Dated: September 3 2019
The Category 3 storm came to a standstill as it pummeled the Bahamas. It is expected to move “dangerously close” to the Florida coast Tuesday night.
Five people were dead on Abaco Island as ‘extreme destruction’ continued.
Hurricane Dorian continued its unrelenting assault on the Grand Bahama and Abaco Islands on Monday, causing “extreme destruction” as storm surges rose 12 to 18 feet above normal tide levels and at least five people were confirmed dead.
Prime Minister Hubert Minnis of the Bahamas said the Royal Bahamas police force confirmed the deaths late Monday. Details about how the people died were not immediately available.
“We are in the midst of a historic tragedy,” Mr. Minnis said at an evening news conference. He added: “Our focus is search, rescue and recovery. I ask for your prayers for those in affected areas and for our first responders.”
Mr. Minnis said the videos of vast destruction in the country were heartbreaking.
“Many homes, businesses and other buildings have been completed or partially destroyed,” he said.
“Downtown Grand Bahama is under three feet of water, including the ground floor of its hospital and the prime minister’s office,” Mr. Minnis added.
Because of the storm’s stubborn refusal to move past the Bahamas, officials with the Caribbean Disaster Emergency Management Agency, a relief group based in Barbados, may not be able to visit the islands until Wednesday afternoon.
Forecasters said at 2 a.m. on Tuesday that the hurricane was stationary, even as its winds swirled at 120 m.p.h. After moving toward the islands over the weekend, it came to a halt on Monday evening above them. The hurricane moved just 14 miles from 8 a.m. to 7 p.m, and sat about 105 miles off the coast of Florida.
The storm was expected to continue drubbing the islands — which have a combined population of about 77,000, the majority of whom live on Grand Bahama — through Tuesday, forecasters said, before resuming its course toward the Atlantic coast and turning up the coast.
“Tonight and tomorrow morning, we’ll start to see the pull to the north that we’ve all been anxiously awaiting, because we really need to get this thing off of the Bahamas and moving northward,” Ken Graham, the director of the National Hurricane Center, said in a Facebook video on Monday.
Louby Georges, the director of international affairs for Human Rights Bahamas, said at least one friend had run out of drinking water and others had left tearful voice messages for loved ones.
The islands’ water systems were expected to be compromised, so aid workers planned to send pumps and a two-week supply of food because food warehouses were most likely flooded.
Ronald Jackson, the executive director of the Caribbean Disaster Emergency Management Agency, said that children made up about 15 percent of the islands’ population.
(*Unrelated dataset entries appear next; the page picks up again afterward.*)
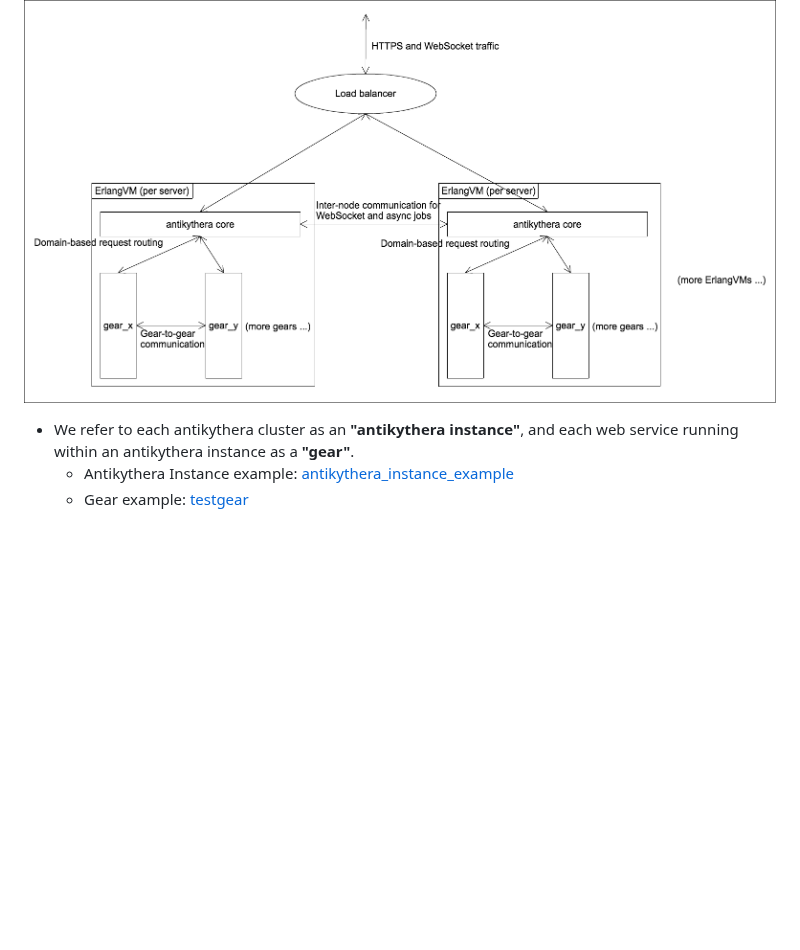
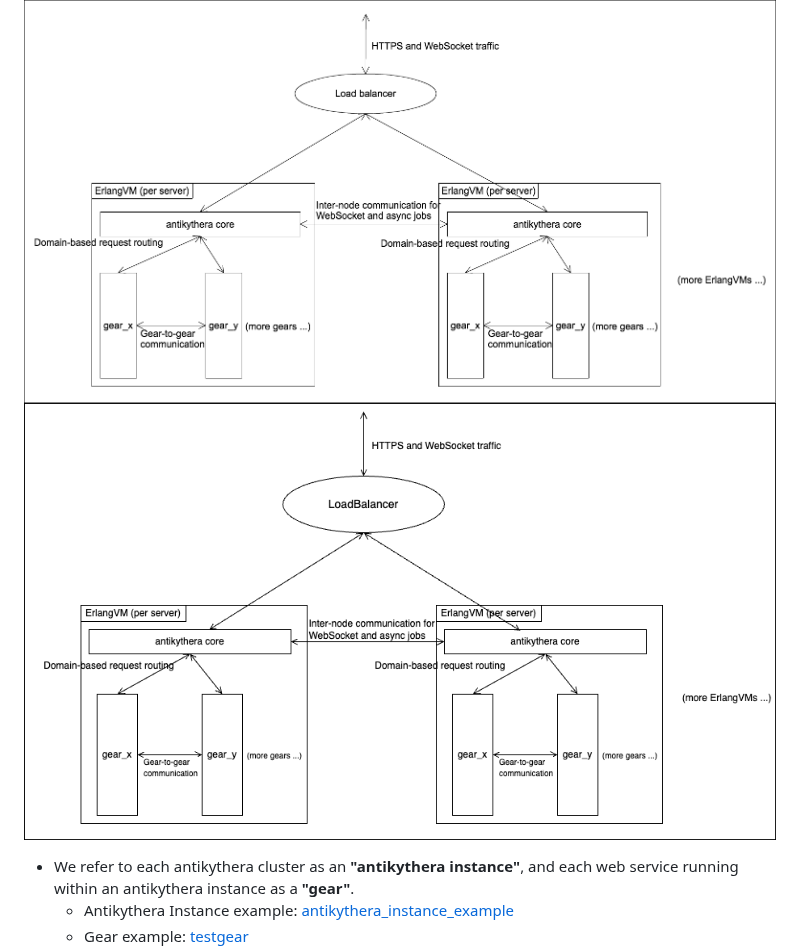
Before and after one commit to access-company/antikythera, a Markdown page: README.md, the part around the change. Rendered like a GitHub page; pictures changed too: assets/AntikytheraArchitecture.drawio.png (added); blank space fills up the shorter version.

Commit message:
[286905] AntikytheraArchitecture.drawio.png

```diff
--- a/README.md
+++ b/README.md
@@ -34,6 +34,7 @@ Please be aware of that, and stay tuned for further additions!
 ## Basic architecture
 
 ![Antikythera Architecture](assets/AntikytheraArchitecture.png)
+![Antikythera Architecture](assets/AntikytheraArchitecture.drawio.png)
 
 - We refer to each antikythera cluster as an **"antikythera instance"**,
   and each web service running within an antikythera instance as a **"gear"**.
```
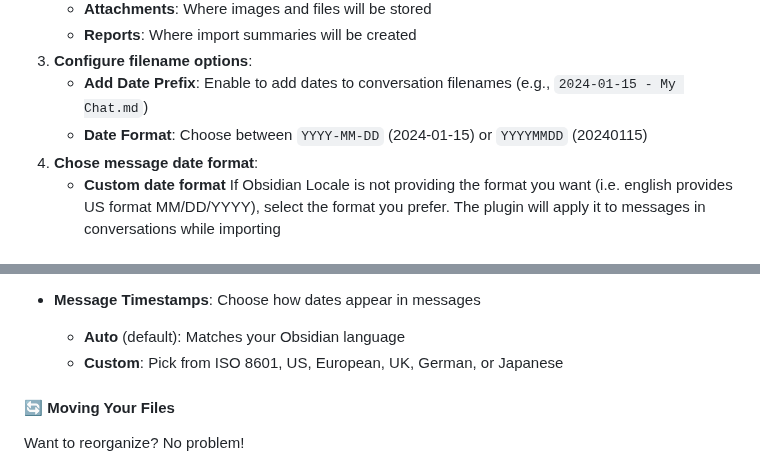
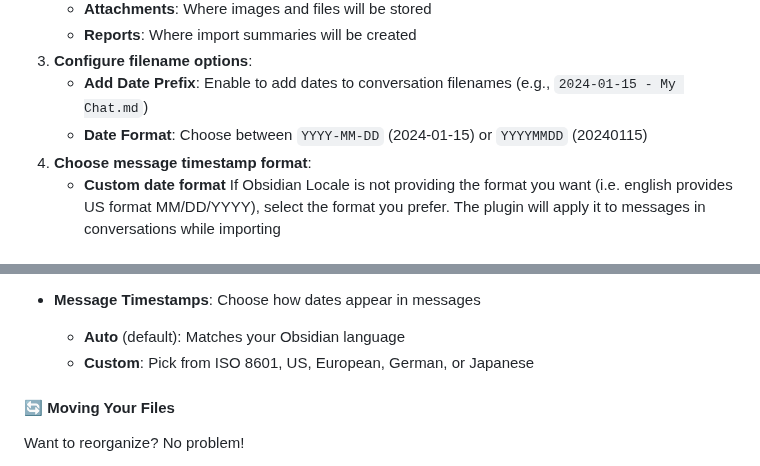
Before and after one commit to Superkikim/nexus-ai-chat-importer, a Markdown page: README.md, 2 parts joined by grey strips. Rendered like a GitHub page.

```diff
--- a/README.md
+++ b/README.md
@@ -174,7 +174,7 @@ After installing the plugin:
 3. **Configure filename options**:
    - **Add Date Prefix**: Enable to add dates to conversation filenames (e.g., `2024-01-15 - My Chat.md`)
    - **Date Format**: Choose between `YYYY-MM-DD` (2024-01-15) or `YYYYMMDD` (20240115)
-4. **Chose message date format**:
+4. **Choose message timestamp format**:
    - **Custom date format** If Obsidian Locale is not providing the format you want (i.e. english provides US format MM/DD/YYYY), select the format you prefer. The plugin will apply it to messages in conversations while importing
 
 ### Upgrading from Previous Versions
@@ -215,7 +215,7 @@ Customize how your conversations look:
 
 - **Message Timestamps**: Choose how dates appear in messages
   - **Auto** (default): Matches your Obsidian language
-  - **Custom**: Pick from ISO 8601, US, European, UK, German, or Japanese
+  - **Custom**: Pick from ISO 8601, US, European, German, or Japanese
 
 #### **🔄 Moving Your Files**
 
```
Also changed, not shown: other parts of README.md (+7 -5 lines).
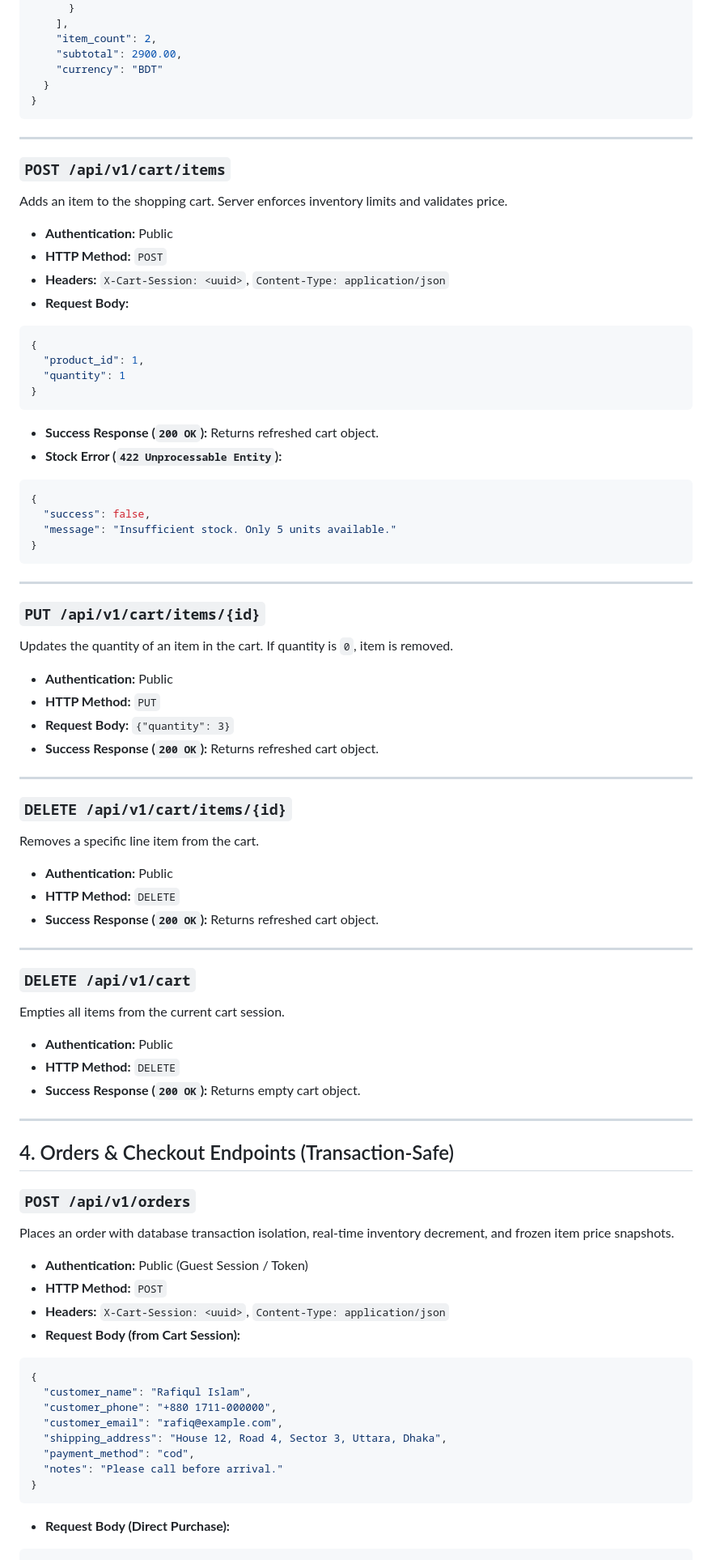
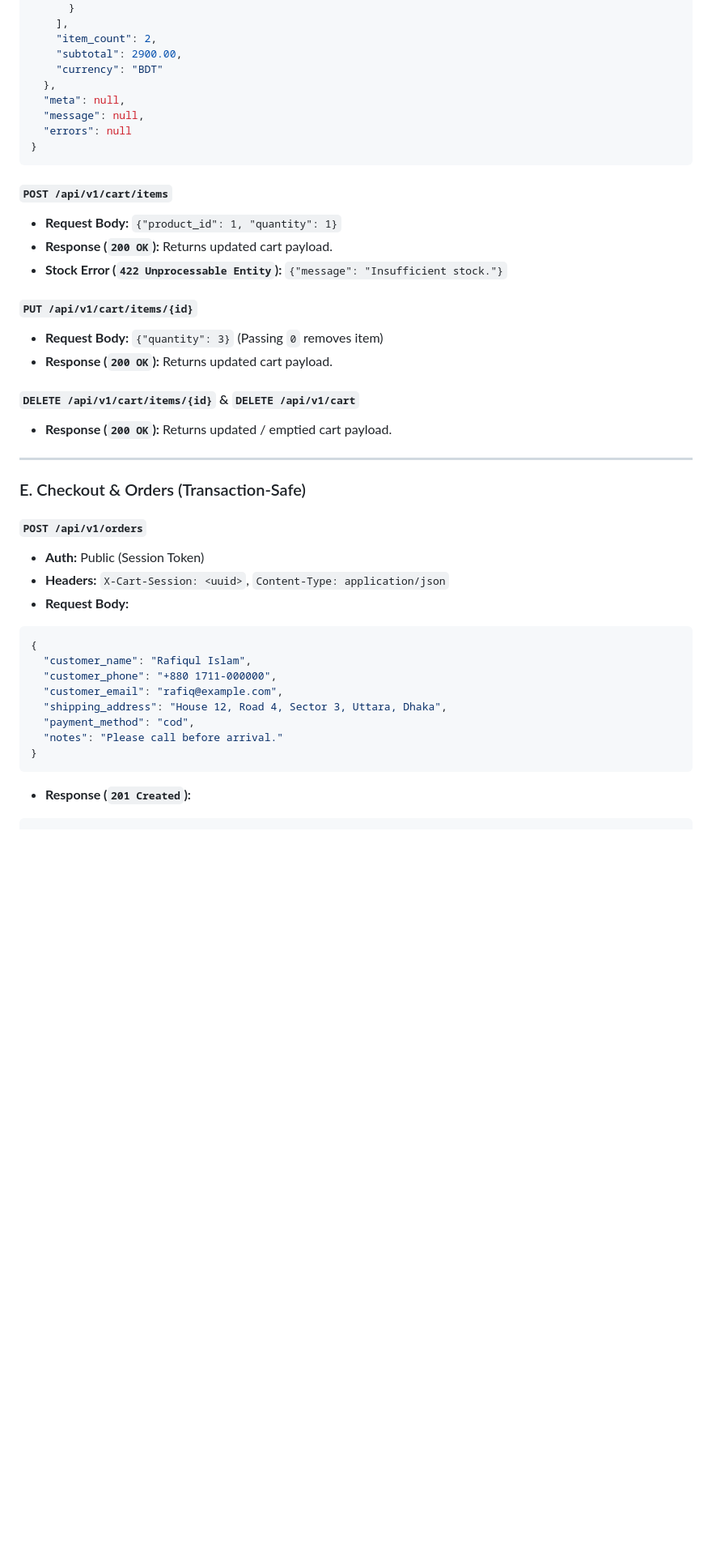
Before and after one commit to Naz365/backend_for_Nies, a Markdown page: docs/API-CONTRACT.md, the part around one of its changes. Shown at 81% size. Drawn GitHub-style; blank space fills up the shorter version.

````diff
--- a/docs/API-CONTRACT.md
+++ b/docs/API-CONTRACT.md
@@ -207,73 +190,32 @@ Retrieves current shopping cart, items, live product prices, and calculated subt
     "item_count": 2,
     "subtotal": 2900.00,
     "currency": "BDT"
-  }
+  },
+  "meta": null,
+  "message": null,
+  "errors": null
 }
 ```
 
----
+#### `POST /api/v1/cart/items`
+- **Request Body:** `{"product_id": 1, "quantity": 1}`
+- **Response (`200 OK`):** Returns updated cart payload.
+- **Stock Error (`422 Unprocessable Entity`):** `{"message": "Insufficient stock."}`
 
-### `POST /api/v1/cart/items`
-Adds an item to the shopping cart. Server enforces inventory limits and validates price.
+#### `PUT /api/v1/cart/items/{id}`
+- **Request Body:** `{"quantity": 3}` (Passing `0` removes item)
+- **Response (`200 OK`):** Returns updated cart payload.
 
-- **Authentication:** Public
-- **HTTP Method:** `POST`
-- **Headers:** `X-Cart-Session: <uuid>`, `Content-Type: application/json`
-- **Request Body:**
-```json
-{
-  "product_id": 1,
-  "quantity": 1
-}
-```
-- **Success Response (`200 OK`):** Returns refreshed cart object.
-- **Stock Error (`422 Unprocessable Entity`):**
-```json
-{
-  "success": false,
-  "message": "Insufficient stock. Only 5 units available."
-}
-```
+#### `DELETE /api/v1/cart/items/{id}` & `DELETE /api/v1/cart`
+- **Response (`200 OK`):** Returns updated / emptied cart payload.
 
 ---
 
-### `PUT /api/v1/cart/items/{id}`
-Updates the quantity of an item in the cart. If quantity is `0`, item is removed.
-
-- **Authentication:** Public
-- **HTTP Method:** `PUT`
-- **Request Body:** `{"quantity": 3}`
-- **Success Response (`200 OK`):** Returns refreshed cart object.
-
----
-
-### `DELETE /api/v1/cart/items/{id}`
-Removes a specific line item from the cart.
-
-- **Authentication:** Public
-- **HTTP Method:** `DELETE`
-- **Success Response (`200 OK`):** Returns refreshed cart object.
-
----
-
-### `DELETE /api/v1/cart`
-Empties all items from the current cart session.
-
-- **Authentication:** Public
-- **HTTP Method:** `DELETE`
-- **Success Response (`200 OK`):** Returns empty cart object.
-
----
-
-## 4. Orders & Checkout Endpoints (Transaction-Safe)
-
-### `POST /api/v1/orders`
-Places an order with database transaction isolation, real-time inventory decrement, and frozen item price snapshots.
-
-- **Authentication:** Public (Guest Session / Token)
-- **HTTP Method:** `POST`
+### E. Checkout & Orders (Transaction-Safe)
+#### `POST /api/v1/orders`
+- **Auth:** Public (Session Token)
 - **Headers:** `X-Cart-Session: <uuid>`, `Content-Type: application/json`
-- **Request Body (from Cart Session):**
+- **Request Body:**
 ```json
 {
   "customer_name": "Rafiqul Islam",
@@ -284,6 +226,6 @@ Places an order with database transaction isolation, real-time inventory decreme
   "notes": "Please call before arrival."
 }
 ```
-- **Request Body (Direct Purchase):**
+- **Response (`201 Created`):**
 ```json
 {
````
Also changed, not shown: other parts of docs/API-CONTRACT.md (+110 -213 lines).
Less than 10 percent are elderly.
Abaco is home to enclaves of vulnerable Haitian migrants, he said.
Dozens of worried families posted pleas for information about their loved ones on social media, and videos showed water rising around houses and devastated scenes of decimated homes, with roofs sheared from buildings and insulation strewn about the floor.
State Representative Shevrin Jones of Florida, whose district includes portions of Broward County, has been receiving updates from relatives in the Bahamas. He posted one message n which one of his cousins described finding a mother, father and son curled up together, dead. i
In one video from a relative, a man said he was stuck inside a house with no roof as water could be seen spraying inside.
Mr. Jones said in an interview that he planned to organize a trip of 20 to 30 people from South Florida to the Bahamas to join the search and rescue missions.
“Right now, it’s literally all hands on deck,” he said. “We just have to get over there and help them as soon as possible.”
The hurricane center advised people on both islands to remain in their homes or shelters until conditions improved, warning that it could take several hours.
The storm could still run ashore over Florida.
Forecasters continued to warn that hurricane conditions were expected across Florida and the southeastern coast of the United States. A hurricane warning was extended to about 240 miles of the Florida coast on Monday afternoon — from just north of West Palm Beach to the beach adjacent to Jacksonville — and tropical-storm-force winds blew on a South Florida beach.
For much of Monday, the closely monitored overlapped with nearly all of the state’s central and northern coast, meaning the eye could move over the eastern edge of the state during the next two days. While a revised forecast in the evening took South Florida’s coastline and Orlando out of the storm’s predicted path, forecasters have emphasized that even a minor diversion from its route could bring the storm onto land.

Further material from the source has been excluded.